  • Personal agency and responsibility.

And we tend to share other things with those in the same segment as us: we consume the same media, we enjoy the same entertainment and we vote the same way (in general). More sophisticated segmentations would give even higher correlations.

So once the Conservatives know which segment we fall into, they know what messages to target us with and which media they can use to do so. Most importantly, they know whether the message should appear to be coming from them or whether, on the contrary, it should seem as if it is definitely not coming from them.

For example, if you are a Blue Wall voter who treats the Telegraph as a reliable source of news, you will find headlines like this convincing – and believe that this is an independent assessment of what is good for the UK. You will be easily persuaded that “there is no difference between Starmer and Corbyn” (#9), despite all that Labour tries to say.

If, on the other hand you are a Progressive, you would probably pay no attention whatsoever to the above, but when your friends on social media or writing in the Guardian tell you that “there is no difference between Starmer and Sunak” (#11), you may find yourself tempted to agree.

Both Allister Heath and Owen Jones may be entirely sincere in their very different beliefs (#9 and #11, respectively), but whether they are or not is immaterial: they are both propagating the message that we should use our votes tactically against Labour. Owen Jones might be shocked by the suggestion that he is on the same side as Allister Heath – but he is advocating the same actions.

And it is especially powerful when supposedly reliable neutral sources can be co-opted: this is a message from HM Treasury on the day of Sunak’s announcement:

HM Treasury is pushing line #4, and note the use of the Conservative slogan, “Let’s stick to the plan.”

This means that the Conservative machine has the power target us with a message we are likely to find resonant and which appears to come from a source – and via the media – that we trust.

Being taken-in by these messages is not a sign of being weak-willed, stupid or poorly educated: it is a sign of being human. In fact, believing that we are immune from this kind of manipulation is one of the things that makes us most vulnerable.

We should brace ourselves – and not be taken in

Awareness of the risks is critical. Once we are aware that campaigning is well underway already and that we are the targets of some very sophisticated psyops, we can start to be more selective about how we interpret each new piece of ‘information’ we are presented with.

In the UK, there are very few sources that can be safely accepted uncritically on political issues.

If, when you look at the Dirty Dozen assertions above you find yourself thinking, “most of these are obvious nonsense, but actually number [x] seems right to me”, you could ask yourself:

  • What actions does this belief lead me to take? Specifically, in the run up to and at the next elections, what actions does it lead me to take?
  • Which of the two political parties which could win the next election will benefit most from me taking those actions?
  • What is the original source for this belief? Am I sure it is reliable? Have I found a credible independent source that confirms it?

If you find that you believe one of the 12, it is well worth examining that belief very carefully.

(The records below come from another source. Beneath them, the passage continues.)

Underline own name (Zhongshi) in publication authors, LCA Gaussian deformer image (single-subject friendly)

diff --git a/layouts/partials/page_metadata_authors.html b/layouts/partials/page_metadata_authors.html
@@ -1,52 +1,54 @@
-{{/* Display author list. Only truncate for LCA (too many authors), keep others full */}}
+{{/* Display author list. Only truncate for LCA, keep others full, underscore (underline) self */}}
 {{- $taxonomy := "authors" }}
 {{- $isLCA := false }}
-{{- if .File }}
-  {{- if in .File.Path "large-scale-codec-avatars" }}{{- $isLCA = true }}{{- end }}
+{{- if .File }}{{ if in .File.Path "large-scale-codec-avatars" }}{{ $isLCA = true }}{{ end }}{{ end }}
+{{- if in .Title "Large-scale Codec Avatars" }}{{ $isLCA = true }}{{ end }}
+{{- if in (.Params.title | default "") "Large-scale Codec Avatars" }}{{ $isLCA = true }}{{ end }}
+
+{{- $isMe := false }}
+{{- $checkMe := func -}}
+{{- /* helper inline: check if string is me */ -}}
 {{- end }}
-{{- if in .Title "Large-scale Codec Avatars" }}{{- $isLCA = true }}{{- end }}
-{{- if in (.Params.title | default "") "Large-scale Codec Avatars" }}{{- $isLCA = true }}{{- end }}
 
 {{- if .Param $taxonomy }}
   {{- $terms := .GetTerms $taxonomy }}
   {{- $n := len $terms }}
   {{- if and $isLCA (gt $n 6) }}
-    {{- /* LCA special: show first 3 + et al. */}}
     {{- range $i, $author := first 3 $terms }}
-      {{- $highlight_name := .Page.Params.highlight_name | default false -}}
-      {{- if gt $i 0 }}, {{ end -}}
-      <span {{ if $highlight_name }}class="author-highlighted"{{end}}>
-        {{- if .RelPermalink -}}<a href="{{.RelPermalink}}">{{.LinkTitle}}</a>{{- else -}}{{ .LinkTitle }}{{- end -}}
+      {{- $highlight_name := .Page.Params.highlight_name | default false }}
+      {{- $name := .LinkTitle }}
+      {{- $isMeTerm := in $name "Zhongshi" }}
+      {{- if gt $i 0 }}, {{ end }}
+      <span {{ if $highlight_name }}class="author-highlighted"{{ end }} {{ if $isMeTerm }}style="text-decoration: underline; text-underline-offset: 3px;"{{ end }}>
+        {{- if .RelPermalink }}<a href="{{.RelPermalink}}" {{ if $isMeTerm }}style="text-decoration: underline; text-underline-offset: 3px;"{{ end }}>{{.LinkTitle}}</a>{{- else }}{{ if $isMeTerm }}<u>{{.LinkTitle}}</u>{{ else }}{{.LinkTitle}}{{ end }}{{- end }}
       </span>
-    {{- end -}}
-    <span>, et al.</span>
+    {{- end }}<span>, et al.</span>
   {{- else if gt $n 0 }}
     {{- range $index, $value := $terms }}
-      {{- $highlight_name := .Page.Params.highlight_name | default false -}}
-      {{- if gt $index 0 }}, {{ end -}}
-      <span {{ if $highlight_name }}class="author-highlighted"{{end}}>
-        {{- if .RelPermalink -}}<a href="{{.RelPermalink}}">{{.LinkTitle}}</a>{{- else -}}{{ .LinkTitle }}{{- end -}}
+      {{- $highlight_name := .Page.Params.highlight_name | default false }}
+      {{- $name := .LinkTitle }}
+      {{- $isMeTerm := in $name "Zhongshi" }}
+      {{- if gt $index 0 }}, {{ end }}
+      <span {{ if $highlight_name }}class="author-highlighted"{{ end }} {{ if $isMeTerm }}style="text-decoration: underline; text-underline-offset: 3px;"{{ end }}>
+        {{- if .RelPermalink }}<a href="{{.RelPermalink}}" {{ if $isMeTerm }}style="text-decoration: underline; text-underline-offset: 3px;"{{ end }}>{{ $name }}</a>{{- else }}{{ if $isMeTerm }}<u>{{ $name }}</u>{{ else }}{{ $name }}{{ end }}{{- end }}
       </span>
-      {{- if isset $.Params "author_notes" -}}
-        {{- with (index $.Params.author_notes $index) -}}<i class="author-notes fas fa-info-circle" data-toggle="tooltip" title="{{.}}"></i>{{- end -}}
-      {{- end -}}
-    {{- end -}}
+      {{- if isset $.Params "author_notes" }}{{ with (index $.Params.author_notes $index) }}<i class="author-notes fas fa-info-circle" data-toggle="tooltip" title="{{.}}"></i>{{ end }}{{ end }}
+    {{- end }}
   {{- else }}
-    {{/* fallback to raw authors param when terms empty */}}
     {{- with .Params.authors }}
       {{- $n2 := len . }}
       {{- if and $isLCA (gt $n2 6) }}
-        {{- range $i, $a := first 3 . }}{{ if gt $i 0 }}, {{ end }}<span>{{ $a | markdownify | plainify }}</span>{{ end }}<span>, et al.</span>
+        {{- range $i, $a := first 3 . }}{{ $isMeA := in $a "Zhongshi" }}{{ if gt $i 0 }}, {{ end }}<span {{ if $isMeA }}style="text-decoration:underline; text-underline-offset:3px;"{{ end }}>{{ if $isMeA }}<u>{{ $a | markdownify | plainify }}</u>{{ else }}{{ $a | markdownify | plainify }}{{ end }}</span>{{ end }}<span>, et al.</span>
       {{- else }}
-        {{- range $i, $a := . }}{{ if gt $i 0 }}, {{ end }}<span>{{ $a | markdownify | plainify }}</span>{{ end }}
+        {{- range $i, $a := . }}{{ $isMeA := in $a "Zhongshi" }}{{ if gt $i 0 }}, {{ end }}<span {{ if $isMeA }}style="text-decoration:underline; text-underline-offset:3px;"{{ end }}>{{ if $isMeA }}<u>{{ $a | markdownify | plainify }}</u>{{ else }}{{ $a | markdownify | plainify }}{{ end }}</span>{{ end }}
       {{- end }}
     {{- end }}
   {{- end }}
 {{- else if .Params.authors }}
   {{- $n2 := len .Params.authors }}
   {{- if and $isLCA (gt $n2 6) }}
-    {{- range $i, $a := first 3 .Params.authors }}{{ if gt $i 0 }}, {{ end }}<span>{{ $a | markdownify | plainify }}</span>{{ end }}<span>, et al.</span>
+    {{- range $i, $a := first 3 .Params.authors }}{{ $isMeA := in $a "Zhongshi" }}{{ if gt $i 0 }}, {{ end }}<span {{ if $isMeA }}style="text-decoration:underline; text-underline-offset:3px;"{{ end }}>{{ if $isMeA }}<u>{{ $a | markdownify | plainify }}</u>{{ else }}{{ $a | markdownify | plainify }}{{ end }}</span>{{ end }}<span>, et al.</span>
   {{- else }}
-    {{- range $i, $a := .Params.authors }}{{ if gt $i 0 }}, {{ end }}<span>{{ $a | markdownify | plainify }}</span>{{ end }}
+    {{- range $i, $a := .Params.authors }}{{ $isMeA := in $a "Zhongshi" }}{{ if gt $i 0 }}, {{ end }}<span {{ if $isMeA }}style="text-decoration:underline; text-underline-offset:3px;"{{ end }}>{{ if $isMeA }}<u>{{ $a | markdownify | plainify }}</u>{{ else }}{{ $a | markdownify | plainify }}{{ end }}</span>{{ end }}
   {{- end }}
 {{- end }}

Unfortunately, checking every new piece of information properly is too time consuming to be practical. Instead, we can simply make sure that we do not mentally file these claims as facts, but merely as assertions by X. We need to be alert and disciplined if we are not to end up as unwitting agents of the Conservative Party.

Most importantly we should remember that given our first past the post system, if we vote for the party we like most, there is a high risk that our vote will be wasted. But if we vote against the Party we think will do most damage to the UK and to our own families, there is a much better chance our vote will count. There are many sources of information on how to maximise the chances of your vote counting, such as this one.

If you think this is important for people to understand, please share this thread using the buttons below and take a look at The 99% Organisation and join us.

In many seats, you will need to vote tactically to defeat the Conservative.